Material to process:
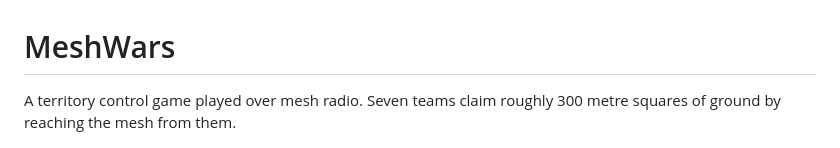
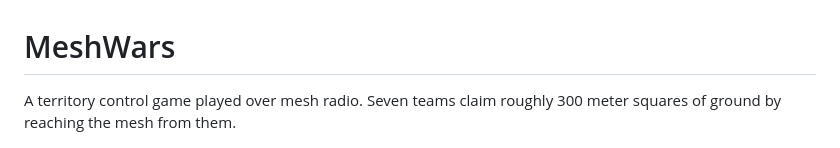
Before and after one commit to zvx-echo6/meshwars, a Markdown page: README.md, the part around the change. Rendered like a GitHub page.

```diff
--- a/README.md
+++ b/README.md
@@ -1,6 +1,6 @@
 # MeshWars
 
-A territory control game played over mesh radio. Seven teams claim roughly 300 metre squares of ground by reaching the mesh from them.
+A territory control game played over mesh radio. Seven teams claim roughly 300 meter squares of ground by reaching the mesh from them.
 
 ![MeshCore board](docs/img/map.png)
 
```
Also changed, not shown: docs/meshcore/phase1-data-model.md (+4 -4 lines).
---
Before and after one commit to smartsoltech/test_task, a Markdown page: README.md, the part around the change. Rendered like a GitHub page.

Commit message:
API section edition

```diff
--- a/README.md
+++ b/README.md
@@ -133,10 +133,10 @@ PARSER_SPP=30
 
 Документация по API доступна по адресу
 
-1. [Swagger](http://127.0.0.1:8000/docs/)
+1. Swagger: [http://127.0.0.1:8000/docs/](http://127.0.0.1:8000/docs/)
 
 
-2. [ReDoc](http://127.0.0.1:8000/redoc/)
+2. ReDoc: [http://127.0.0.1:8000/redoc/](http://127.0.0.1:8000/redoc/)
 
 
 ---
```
==
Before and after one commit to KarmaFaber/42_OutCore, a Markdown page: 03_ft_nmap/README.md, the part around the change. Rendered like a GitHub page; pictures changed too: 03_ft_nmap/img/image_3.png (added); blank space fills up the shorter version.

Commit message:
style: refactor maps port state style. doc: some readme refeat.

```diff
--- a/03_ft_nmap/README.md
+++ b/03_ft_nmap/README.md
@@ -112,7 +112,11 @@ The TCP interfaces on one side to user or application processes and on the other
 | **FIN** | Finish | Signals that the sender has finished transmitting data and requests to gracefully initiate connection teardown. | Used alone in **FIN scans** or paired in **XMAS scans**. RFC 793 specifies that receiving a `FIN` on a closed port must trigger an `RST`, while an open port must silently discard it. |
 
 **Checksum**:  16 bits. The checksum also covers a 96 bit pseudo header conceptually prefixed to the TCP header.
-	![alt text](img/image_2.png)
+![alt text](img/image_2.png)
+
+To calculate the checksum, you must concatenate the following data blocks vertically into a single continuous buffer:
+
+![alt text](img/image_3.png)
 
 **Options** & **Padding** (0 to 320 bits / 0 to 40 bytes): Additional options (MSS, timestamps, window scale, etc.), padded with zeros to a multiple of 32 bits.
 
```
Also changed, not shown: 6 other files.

Description of the task:
In the records above, the lines containing the string "docs" should be counted; give only the total.

Solved exercise:
4